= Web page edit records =
============

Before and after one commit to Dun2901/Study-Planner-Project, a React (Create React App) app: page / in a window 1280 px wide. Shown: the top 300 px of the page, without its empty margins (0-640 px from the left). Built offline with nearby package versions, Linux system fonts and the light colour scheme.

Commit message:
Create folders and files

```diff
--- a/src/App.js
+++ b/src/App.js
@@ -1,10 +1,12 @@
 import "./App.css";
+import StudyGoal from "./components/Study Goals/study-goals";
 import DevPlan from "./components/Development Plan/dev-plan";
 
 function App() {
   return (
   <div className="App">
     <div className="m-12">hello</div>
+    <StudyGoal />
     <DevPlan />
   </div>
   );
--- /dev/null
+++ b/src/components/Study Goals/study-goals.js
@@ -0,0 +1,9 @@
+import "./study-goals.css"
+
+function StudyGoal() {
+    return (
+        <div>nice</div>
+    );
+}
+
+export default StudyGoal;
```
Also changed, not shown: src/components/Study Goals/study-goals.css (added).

============

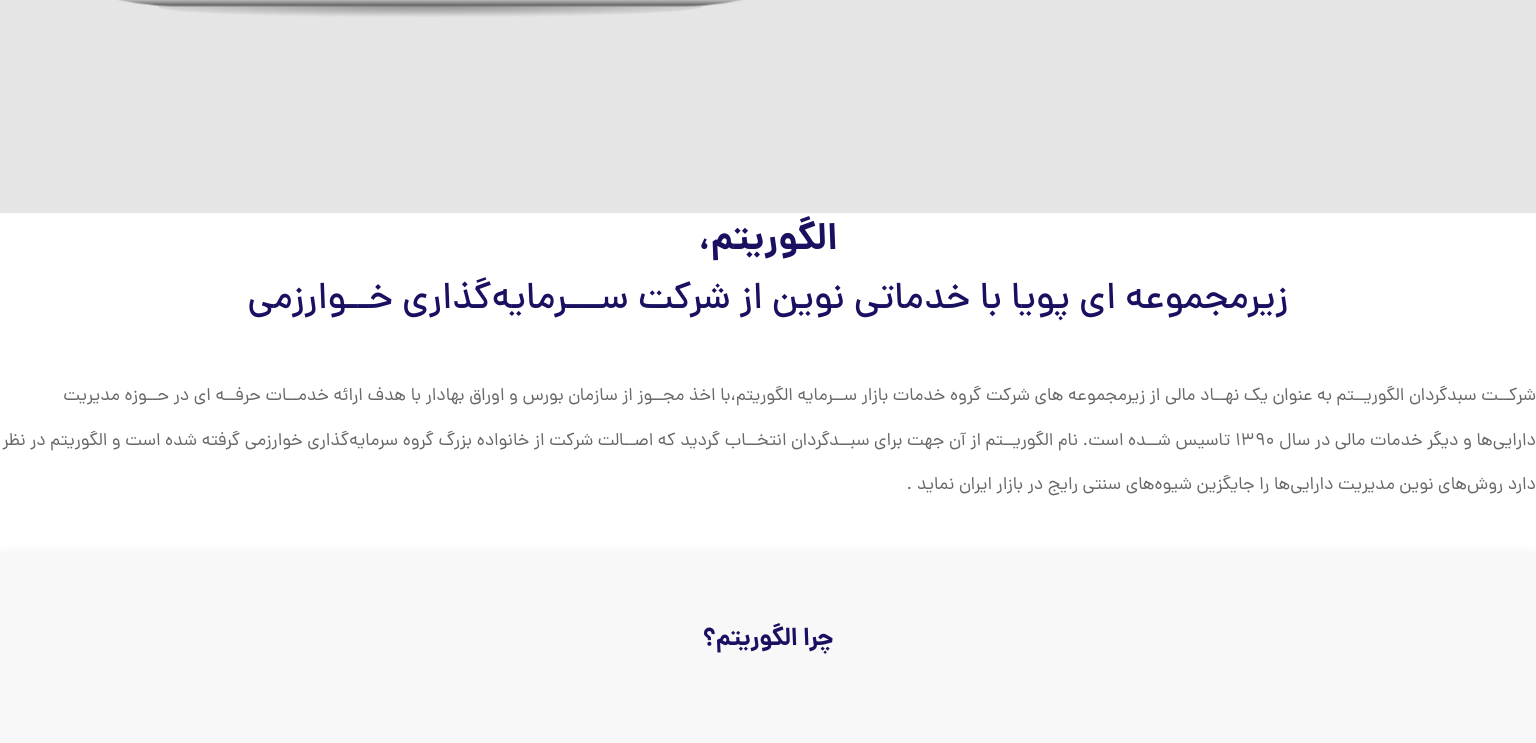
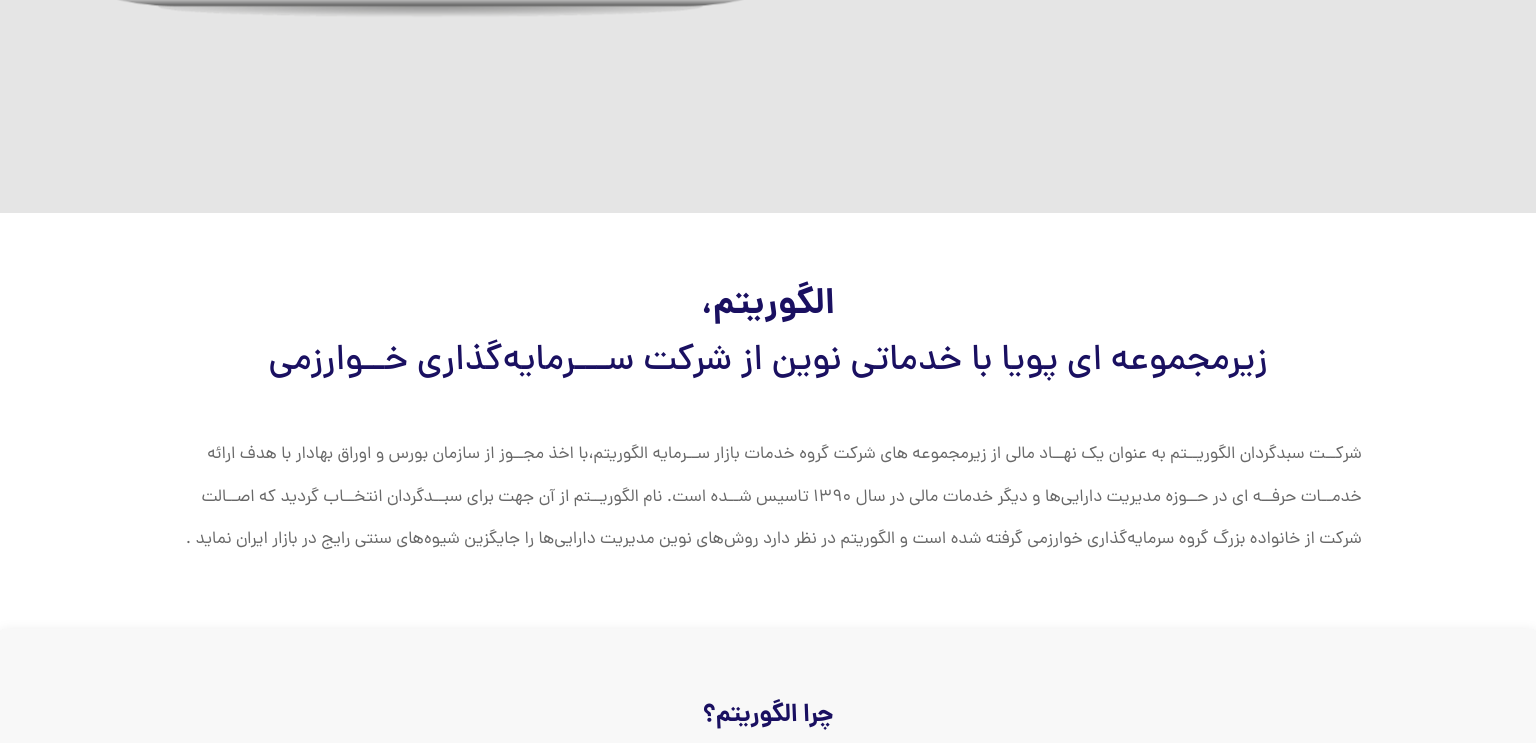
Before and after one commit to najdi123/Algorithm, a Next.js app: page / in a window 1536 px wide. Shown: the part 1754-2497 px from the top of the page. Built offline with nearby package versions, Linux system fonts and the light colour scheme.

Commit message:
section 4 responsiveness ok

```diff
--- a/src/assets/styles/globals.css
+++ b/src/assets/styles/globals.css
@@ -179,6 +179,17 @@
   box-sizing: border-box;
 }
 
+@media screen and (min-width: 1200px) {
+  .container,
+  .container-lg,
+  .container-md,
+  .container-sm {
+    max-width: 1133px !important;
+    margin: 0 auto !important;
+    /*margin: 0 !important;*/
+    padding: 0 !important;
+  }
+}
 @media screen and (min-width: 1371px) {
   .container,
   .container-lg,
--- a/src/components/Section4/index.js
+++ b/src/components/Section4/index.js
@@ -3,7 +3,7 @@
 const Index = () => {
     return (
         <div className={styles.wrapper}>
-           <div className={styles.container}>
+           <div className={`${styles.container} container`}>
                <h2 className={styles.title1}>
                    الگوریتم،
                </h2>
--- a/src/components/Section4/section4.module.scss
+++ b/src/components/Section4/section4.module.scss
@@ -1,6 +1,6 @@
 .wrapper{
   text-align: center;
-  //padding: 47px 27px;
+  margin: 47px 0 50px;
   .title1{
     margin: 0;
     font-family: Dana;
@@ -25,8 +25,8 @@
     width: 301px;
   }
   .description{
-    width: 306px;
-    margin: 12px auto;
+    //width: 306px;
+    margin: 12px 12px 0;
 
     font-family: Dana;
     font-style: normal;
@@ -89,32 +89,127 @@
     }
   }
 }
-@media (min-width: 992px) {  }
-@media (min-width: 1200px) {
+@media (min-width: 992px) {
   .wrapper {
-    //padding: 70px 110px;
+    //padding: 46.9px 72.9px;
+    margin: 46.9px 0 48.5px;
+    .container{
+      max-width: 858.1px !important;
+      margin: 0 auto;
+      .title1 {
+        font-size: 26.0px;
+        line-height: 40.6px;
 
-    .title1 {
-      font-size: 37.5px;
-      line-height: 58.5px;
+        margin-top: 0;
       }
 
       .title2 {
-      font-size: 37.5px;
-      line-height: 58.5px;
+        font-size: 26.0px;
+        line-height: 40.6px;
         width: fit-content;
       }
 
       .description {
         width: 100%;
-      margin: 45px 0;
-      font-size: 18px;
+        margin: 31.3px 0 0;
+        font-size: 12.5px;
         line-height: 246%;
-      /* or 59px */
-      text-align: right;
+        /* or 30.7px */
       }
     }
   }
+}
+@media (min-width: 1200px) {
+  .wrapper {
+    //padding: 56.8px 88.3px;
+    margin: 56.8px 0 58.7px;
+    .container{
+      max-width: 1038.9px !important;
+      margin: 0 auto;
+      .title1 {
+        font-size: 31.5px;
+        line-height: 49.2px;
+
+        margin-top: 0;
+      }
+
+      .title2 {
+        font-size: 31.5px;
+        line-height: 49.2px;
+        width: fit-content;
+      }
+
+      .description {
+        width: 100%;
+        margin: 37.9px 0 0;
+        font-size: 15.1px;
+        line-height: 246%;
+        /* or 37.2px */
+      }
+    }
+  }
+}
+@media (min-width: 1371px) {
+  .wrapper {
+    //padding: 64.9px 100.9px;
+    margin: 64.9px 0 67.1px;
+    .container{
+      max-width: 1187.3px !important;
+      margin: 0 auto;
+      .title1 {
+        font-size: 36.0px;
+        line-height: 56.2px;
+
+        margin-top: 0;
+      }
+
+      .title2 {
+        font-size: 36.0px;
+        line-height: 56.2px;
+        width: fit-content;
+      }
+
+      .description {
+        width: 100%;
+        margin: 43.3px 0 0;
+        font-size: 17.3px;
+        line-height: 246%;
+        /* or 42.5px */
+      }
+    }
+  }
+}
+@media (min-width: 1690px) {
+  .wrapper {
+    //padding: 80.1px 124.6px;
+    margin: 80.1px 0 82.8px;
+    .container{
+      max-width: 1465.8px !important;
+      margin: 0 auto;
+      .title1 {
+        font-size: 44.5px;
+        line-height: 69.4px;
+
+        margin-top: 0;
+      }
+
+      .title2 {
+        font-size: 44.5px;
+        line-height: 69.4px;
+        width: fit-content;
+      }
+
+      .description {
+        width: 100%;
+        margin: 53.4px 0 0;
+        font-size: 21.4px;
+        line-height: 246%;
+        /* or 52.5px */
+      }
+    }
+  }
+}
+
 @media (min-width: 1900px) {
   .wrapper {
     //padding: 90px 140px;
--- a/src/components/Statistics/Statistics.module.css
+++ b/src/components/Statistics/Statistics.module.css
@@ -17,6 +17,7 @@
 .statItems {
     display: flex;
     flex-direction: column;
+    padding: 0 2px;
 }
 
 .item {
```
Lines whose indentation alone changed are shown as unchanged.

============

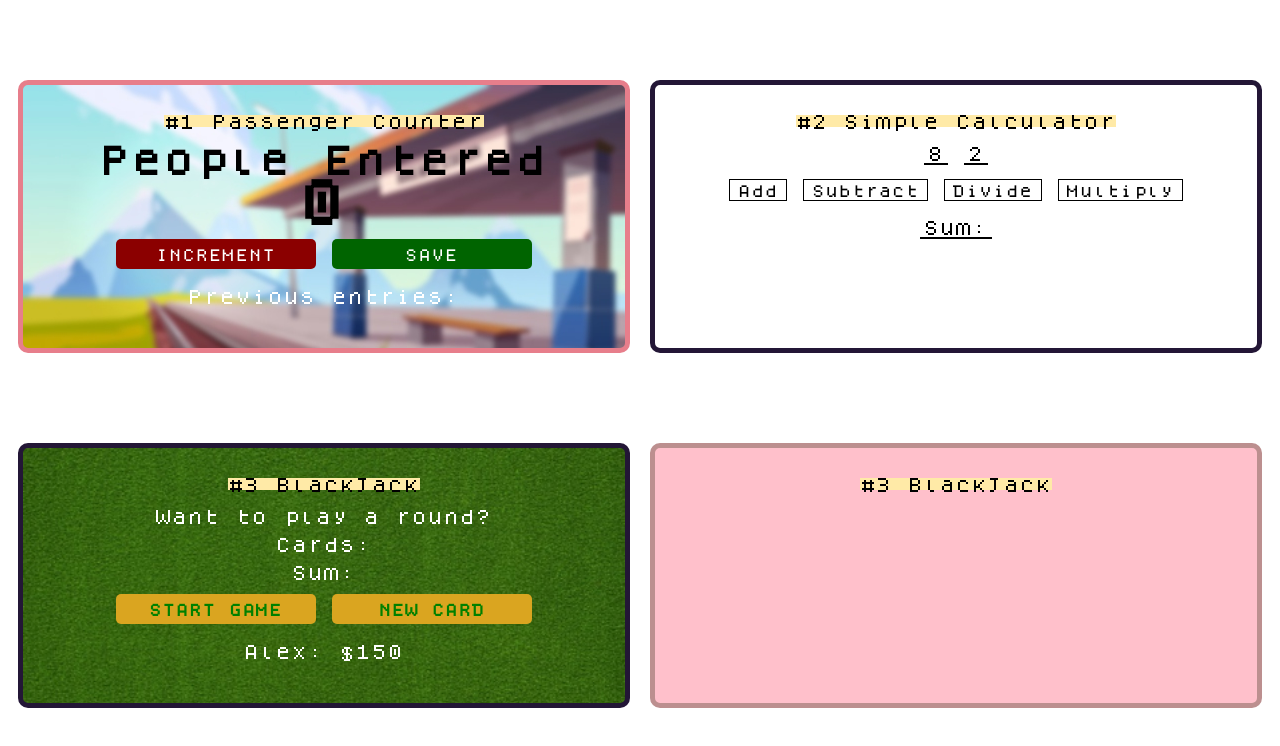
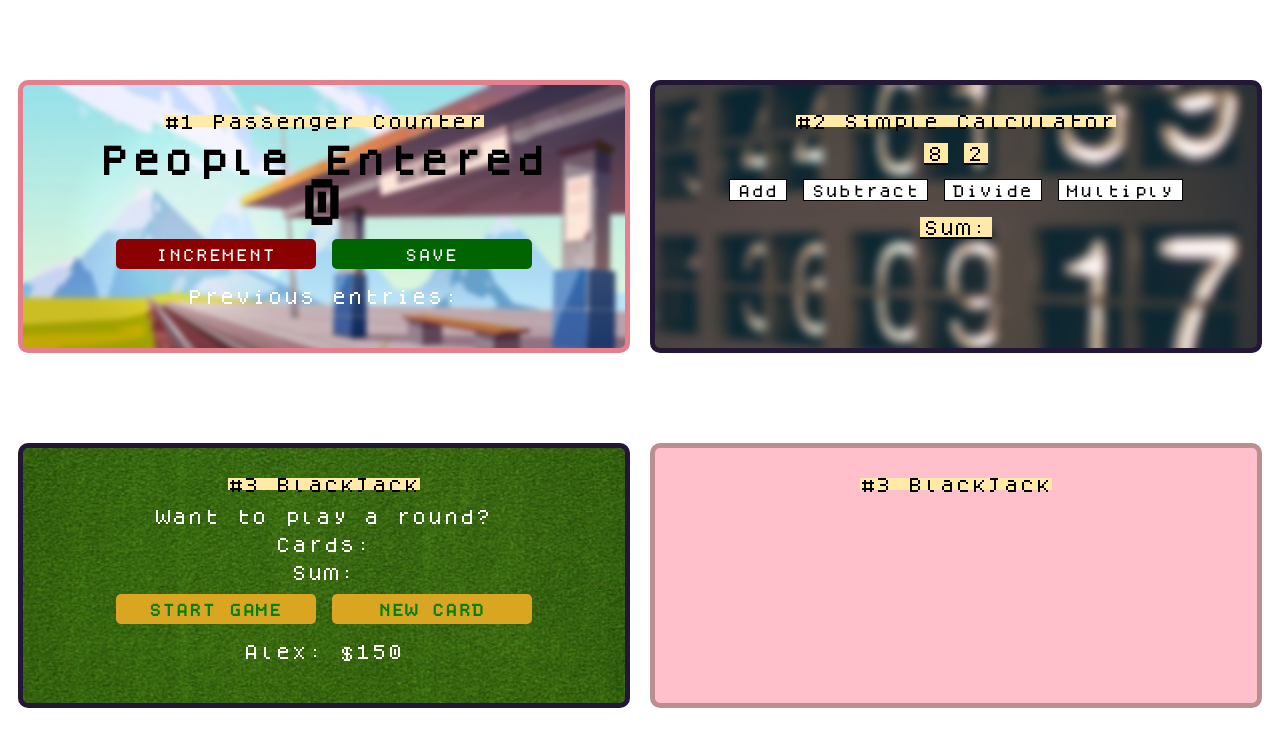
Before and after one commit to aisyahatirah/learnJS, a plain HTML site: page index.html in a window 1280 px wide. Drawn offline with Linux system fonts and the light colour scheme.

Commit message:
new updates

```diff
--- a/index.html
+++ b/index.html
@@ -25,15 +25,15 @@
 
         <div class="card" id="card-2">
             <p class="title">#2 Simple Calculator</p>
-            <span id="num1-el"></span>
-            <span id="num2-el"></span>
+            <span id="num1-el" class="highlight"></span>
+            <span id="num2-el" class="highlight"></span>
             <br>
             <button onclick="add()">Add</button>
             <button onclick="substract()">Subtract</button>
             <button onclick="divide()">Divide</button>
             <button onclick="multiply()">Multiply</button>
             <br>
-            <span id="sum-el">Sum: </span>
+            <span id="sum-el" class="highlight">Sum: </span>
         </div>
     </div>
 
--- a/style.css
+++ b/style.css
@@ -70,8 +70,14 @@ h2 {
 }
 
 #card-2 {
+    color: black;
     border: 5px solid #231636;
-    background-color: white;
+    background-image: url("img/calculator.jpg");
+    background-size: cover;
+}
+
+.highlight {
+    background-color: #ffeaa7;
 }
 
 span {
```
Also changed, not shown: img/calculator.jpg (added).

============

= Task requirements =
Copy every line of the data above in which the string "span" appears.

= Final answer =
-            <span id="num1-el"></span>
-            <span id="num2-el"></span>
+            <span id="num1-el" class="highlight"></span>
+            <span id="num2-el" class="highlight"></span>
-            <span id="sum-el">Sum: </span>
+            <span id="sum-el" class="highlight">Sum: </span>
 span {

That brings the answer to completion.